WASHINGTON-With consumers continuing their caution about opening their wallets, August U.S. retail sales moved 0.2 percent ahead of July and 4.7 percent ahead of August of last year, to $426.6 billion.
The channels that sell home furnishings presented results that tended toward the negative. General merchandise stores posted declines of 0.2 percent from July and 0.3 percent from last August.
Department stores (excluding leased departments) saw sales increase 0.6 percent over July but drop 5.3 percent versus August 2012. Furniture and home furnishings stores made gains of 0.9 percent month over month and 4.9 percent year over year.
The slowdown in job growth was partly to blame for the tepid overall results, according to followers of this indicator. Jack Kleinhenz, chief economist for the National Retail Federation, termed retail sales and employment “disappointing over the last few months … The data suggest that consumers remain cautious with their pocketbooks and purchases.”

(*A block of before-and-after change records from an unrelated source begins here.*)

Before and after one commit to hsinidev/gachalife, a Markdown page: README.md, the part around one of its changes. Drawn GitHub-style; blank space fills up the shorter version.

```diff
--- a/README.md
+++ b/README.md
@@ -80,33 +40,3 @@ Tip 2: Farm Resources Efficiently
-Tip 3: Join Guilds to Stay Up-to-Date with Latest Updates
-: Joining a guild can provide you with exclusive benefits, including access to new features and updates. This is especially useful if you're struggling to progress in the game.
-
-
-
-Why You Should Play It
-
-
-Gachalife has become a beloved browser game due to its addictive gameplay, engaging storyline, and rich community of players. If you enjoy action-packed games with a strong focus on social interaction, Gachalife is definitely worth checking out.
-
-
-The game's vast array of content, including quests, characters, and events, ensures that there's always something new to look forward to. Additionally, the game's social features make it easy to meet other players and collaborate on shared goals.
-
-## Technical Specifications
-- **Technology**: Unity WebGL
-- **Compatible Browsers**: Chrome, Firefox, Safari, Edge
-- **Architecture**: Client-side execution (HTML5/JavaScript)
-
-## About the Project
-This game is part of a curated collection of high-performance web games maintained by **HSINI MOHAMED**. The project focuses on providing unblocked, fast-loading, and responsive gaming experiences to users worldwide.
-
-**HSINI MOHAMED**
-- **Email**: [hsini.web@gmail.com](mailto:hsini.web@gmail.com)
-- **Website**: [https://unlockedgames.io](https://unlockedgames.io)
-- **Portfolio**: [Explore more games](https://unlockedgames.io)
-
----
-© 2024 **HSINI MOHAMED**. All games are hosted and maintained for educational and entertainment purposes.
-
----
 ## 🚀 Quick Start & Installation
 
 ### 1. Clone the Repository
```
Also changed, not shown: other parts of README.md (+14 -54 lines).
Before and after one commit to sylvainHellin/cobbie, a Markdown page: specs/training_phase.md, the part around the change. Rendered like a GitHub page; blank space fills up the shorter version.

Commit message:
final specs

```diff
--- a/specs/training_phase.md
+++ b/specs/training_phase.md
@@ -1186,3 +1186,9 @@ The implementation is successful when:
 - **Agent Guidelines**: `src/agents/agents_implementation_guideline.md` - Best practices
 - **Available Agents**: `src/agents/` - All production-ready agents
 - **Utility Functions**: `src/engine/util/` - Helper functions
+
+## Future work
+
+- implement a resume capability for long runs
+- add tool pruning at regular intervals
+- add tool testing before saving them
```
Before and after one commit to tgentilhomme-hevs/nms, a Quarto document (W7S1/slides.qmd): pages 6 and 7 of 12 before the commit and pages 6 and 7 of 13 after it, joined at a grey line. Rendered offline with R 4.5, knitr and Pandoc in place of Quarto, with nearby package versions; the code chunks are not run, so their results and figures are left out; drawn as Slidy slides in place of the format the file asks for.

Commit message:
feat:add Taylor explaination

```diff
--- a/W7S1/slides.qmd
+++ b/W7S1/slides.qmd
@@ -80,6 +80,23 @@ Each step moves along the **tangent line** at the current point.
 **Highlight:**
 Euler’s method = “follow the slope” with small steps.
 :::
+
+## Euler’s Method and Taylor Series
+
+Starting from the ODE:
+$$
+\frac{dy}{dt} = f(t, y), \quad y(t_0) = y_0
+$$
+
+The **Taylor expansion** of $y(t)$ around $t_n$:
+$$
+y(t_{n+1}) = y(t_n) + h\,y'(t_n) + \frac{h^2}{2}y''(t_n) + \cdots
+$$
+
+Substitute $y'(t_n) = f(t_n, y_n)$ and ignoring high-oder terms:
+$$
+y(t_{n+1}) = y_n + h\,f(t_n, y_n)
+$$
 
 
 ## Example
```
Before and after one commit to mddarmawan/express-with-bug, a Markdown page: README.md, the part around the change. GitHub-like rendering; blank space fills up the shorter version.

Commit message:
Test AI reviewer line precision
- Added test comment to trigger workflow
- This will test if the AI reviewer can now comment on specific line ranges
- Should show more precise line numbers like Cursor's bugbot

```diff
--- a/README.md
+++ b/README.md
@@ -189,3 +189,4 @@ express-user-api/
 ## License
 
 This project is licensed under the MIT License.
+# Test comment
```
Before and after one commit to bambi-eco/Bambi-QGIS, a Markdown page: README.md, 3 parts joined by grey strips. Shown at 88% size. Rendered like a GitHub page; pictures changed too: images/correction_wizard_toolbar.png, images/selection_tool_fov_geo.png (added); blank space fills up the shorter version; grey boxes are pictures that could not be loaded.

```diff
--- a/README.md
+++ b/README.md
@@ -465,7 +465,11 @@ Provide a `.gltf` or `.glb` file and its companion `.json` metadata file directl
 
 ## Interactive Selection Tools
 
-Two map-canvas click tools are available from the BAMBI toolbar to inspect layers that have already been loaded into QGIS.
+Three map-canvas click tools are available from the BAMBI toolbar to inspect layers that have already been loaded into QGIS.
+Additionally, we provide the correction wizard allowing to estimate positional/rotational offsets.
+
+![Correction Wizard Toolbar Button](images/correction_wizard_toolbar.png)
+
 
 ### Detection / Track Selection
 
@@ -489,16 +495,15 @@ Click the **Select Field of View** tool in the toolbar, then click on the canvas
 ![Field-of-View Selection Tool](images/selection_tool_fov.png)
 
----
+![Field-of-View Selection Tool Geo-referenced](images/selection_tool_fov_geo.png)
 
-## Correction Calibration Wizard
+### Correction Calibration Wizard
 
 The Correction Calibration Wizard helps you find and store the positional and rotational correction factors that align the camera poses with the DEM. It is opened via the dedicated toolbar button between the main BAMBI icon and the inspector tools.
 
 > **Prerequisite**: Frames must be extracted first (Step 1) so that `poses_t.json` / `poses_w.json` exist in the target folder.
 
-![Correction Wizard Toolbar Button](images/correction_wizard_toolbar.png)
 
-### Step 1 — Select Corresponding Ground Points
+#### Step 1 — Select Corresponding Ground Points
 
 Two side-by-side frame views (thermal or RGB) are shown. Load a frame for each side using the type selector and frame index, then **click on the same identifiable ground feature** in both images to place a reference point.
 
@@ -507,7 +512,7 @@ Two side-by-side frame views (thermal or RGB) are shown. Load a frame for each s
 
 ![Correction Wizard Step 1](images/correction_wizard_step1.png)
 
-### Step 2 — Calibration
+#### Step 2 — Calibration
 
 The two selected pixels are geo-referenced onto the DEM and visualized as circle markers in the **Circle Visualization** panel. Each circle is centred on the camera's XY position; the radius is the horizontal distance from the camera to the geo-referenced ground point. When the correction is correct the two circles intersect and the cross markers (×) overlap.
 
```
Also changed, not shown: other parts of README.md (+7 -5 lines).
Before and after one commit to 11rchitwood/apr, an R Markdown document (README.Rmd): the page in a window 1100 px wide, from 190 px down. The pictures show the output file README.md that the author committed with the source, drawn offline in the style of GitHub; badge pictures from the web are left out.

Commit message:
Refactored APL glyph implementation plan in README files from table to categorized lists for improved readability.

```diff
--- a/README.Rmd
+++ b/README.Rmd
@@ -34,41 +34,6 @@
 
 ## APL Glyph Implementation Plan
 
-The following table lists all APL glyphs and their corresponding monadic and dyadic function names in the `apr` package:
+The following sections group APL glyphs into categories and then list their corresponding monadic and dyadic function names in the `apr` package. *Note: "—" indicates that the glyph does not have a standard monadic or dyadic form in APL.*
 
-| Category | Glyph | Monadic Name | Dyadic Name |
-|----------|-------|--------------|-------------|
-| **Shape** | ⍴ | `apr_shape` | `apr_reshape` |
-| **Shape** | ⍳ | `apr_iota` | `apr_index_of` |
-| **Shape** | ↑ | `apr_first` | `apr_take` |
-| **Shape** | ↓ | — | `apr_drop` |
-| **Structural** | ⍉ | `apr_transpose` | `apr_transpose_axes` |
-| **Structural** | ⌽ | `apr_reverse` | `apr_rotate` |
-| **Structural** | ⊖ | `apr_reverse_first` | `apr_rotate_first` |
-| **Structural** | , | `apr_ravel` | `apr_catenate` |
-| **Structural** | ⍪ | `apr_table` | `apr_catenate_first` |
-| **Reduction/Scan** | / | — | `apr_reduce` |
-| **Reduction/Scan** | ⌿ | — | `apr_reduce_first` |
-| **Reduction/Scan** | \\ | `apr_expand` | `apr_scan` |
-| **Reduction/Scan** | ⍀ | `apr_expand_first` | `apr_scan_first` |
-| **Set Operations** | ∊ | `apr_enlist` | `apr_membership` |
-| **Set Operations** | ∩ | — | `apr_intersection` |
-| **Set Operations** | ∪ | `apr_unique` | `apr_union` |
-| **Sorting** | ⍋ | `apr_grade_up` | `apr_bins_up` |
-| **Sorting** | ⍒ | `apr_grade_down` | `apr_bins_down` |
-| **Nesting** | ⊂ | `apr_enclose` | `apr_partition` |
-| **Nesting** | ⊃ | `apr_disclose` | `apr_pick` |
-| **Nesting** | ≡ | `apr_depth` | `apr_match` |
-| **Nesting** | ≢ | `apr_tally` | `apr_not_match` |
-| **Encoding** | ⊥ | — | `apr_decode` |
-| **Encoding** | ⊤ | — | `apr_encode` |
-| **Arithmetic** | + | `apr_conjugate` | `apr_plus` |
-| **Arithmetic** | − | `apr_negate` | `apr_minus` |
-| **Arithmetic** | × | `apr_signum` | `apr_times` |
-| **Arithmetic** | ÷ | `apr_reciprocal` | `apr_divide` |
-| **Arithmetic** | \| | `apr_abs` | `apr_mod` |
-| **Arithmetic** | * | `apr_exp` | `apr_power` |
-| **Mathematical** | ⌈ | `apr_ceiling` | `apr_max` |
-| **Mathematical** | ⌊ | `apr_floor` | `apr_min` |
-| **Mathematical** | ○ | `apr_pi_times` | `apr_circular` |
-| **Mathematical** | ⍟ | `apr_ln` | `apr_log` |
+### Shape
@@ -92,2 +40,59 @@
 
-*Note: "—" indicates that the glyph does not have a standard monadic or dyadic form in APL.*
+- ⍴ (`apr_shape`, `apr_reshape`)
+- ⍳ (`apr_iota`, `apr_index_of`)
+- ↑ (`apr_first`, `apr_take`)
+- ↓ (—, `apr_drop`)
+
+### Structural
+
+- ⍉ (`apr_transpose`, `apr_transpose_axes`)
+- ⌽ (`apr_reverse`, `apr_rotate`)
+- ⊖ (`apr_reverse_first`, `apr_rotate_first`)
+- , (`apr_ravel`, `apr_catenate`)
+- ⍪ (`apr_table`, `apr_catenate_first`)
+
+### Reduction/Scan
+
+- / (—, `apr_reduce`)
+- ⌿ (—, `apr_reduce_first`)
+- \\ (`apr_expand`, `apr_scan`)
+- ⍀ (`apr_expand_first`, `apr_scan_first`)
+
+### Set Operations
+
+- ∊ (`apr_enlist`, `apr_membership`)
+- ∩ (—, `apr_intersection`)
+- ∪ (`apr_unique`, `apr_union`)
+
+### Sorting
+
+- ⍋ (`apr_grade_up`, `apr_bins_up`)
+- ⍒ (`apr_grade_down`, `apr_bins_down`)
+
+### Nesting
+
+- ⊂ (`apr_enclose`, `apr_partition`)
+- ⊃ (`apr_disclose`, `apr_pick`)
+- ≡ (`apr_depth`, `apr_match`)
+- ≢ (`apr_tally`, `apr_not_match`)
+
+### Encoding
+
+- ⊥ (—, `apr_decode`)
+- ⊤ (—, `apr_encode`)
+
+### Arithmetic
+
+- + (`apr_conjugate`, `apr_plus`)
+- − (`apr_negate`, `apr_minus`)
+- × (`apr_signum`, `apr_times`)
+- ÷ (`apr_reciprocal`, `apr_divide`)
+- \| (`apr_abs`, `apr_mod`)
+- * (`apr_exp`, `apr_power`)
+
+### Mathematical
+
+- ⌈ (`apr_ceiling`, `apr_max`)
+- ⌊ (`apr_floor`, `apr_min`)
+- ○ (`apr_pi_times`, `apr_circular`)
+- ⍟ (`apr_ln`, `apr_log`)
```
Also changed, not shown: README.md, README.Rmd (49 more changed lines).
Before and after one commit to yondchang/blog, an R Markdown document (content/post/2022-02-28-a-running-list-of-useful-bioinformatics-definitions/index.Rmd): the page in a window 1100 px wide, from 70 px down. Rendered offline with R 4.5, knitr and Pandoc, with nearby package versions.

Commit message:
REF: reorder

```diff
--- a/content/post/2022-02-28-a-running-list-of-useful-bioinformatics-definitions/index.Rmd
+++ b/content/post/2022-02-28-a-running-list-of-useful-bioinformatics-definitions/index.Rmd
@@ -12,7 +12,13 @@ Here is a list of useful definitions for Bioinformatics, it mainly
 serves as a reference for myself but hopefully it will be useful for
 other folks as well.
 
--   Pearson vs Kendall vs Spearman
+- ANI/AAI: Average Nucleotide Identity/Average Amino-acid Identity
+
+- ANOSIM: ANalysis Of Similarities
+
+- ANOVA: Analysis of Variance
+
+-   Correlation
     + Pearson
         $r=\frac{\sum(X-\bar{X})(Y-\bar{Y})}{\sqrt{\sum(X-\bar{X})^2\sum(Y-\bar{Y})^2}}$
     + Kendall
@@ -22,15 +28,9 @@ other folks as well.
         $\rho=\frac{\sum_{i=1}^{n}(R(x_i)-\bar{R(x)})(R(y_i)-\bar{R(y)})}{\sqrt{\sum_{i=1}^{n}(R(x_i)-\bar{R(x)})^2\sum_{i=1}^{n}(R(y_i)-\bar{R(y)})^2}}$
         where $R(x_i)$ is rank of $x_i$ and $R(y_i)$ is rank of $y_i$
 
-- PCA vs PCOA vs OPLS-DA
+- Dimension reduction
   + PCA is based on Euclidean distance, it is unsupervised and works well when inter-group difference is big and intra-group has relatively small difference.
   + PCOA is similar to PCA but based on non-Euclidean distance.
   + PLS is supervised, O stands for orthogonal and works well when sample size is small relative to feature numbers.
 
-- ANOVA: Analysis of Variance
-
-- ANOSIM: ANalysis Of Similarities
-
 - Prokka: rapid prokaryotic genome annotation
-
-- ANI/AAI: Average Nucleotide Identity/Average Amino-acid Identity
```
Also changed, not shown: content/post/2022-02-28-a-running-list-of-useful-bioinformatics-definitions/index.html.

Kathy Bostjancic, director of macroeconomic analysis for The Conference Board, said consumers would likely put spending plans on hold until they see evidence of better and more consistent increases in jobs and incomes—a bad sign for retailers as the holiday shopping season approaches, she added. “Outside of car replacement, there is no sign that spending is picking up any momentum, especially if it entails borrowing,” Bostjancic said.